**EXCERPTED DATA:**
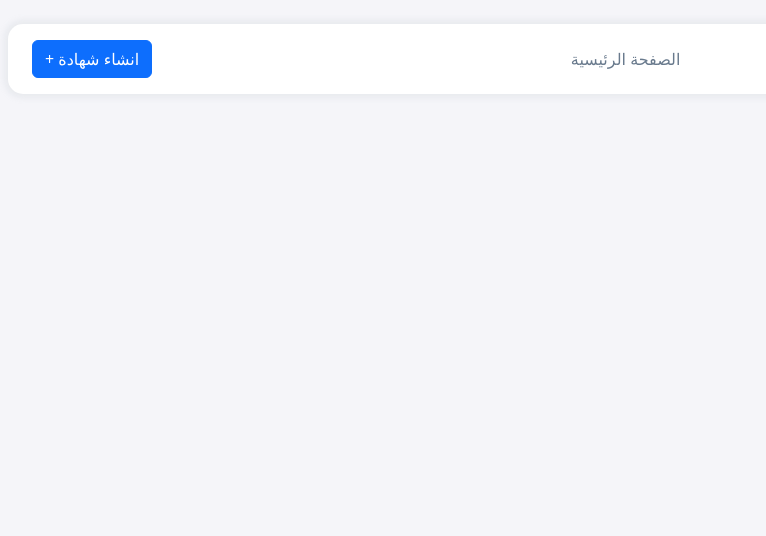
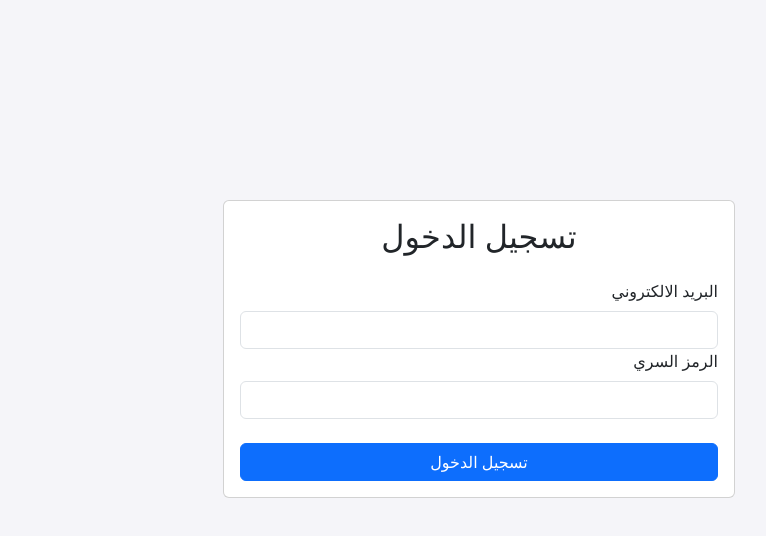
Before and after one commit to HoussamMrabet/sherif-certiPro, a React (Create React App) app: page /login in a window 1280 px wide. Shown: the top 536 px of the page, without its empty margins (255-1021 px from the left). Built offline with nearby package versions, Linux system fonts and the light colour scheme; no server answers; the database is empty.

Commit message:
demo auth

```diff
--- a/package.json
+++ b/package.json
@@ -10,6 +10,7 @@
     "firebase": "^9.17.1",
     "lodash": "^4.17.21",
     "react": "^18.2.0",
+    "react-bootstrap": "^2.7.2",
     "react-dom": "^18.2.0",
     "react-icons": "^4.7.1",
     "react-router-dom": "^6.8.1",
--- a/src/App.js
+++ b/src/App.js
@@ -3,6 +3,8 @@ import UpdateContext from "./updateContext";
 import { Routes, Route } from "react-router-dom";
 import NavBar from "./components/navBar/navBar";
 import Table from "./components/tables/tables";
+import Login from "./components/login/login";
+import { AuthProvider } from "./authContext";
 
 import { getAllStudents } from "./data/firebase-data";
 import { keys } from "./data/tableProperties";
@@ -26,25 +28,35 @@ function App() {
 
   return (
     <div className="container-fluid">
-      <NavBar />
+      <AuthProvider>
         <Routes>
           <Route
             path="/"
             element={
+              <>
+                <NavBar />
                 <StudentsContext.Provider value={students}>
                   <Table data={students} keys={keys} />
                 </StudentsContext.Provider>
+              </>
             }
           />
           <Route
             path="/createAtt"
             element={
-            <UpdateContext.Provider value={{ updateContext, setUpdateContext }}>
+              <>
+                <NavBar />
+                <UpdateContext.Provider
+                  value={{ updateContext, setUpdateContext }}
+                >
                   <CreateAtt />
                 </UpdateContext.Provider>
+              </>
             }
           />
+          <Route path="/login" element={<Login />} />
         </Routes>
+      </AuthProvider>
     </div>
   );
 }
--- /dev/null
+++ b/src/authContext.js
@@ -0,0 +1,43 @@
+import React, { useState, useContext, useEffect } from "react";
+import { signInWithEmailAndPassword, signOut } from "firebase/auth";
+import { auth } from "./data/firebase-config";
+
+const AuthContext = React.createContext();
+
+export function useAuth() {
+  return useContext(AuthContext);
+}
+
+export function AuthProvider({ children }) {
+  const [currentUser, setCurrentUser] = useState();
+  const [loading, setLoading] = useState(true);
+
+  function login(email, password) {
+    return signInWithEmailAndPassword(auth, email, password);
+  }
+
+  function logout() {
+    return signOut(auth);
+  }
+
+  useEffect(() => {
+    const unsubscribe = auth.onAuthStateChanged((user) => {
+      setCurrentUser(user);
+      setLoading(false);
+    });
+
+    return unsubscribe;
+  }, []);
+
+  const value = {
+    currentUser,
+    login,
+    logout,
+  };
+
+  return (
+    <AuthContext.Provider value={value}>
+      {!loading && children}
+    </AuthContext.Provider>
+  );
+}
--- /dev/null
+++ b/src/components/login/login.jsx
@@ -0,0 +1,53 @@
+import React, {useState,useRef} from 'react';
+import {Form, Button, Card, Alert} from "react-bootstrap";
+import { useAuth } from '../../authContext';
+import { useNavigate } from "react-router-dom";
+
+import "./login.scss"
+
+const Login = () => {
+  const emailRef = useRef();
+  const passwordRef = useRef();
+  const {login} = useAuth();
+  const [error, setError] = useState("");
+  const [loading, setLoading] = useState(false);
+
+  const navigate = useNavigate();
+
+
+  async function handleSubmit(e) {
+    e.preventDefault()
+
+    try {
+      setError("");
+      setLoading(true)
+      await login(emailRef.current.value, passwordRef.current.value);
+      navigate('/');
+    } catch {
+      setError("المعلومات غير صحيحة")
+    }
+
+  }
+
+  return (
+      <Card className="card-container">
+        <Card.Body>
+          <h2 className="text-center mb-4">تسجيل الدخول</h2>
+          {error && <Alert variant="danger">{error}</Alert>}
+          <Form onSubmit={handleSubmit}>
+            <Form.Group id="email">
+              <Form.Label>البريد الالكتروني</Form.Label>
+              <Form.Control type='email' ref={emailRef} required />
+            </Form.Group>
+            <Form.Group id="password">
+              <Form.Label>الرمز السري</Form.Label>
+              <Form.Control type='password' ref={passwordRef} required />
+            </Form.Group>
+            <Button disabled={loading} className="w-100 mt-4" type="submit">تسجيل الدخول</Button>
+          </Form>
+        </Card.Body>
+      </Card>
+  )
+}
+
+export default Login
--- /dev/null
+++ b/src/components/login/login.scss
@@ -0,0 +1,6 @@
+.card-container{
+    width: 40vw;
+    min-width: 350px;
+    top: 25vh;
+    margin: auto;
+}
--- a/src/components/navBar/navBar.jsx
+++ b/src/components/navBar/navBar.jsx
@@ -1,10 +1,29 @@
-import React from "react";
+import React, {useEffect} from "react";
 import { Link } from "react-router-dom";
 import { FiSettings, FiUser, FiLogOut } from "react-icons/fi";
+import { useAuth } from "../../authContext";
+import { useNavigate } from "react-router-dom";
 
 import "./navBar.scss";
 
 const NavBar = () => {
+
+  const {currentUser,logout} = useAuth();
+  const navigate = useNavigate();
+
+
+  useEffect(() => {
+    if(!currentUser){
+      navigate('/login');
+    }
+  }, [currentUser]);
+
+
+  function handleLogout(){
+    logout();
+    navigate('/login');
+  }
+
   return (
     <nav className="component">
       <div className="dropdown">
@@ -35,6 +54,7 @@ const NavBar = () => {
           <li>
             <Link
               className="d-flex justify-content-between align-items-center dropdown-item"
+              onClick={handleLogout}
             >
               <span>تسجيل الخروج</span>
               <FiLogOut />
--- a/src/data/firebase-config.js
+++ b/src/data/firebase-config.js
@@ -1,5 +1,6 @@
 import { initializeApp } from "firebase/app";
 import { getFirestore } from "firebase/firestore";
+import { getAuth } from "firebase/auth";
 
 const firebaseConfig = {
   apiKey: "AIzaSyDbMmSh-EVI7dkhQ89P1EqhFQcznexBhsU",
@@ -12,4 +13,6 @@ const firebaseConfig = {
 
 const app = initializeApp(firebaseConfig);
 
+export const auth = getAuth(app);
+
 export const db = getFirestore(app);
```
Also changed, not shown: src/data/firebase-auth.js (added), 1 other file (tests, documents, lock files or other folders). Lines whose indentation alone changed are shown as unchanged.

**INSTRUCTIONS FOR THE TASK:** In the records above, find each line that mentions the string "return", then copy it.

**OUTPUT OF THE TASK:**
   return (
+  return useContext(AuthContext);
+    return signInWithEmailAndPassword(auth, email, password);
+    return signOut(auth);
+    return unsubscribe;
+  return (
+  return (
   return (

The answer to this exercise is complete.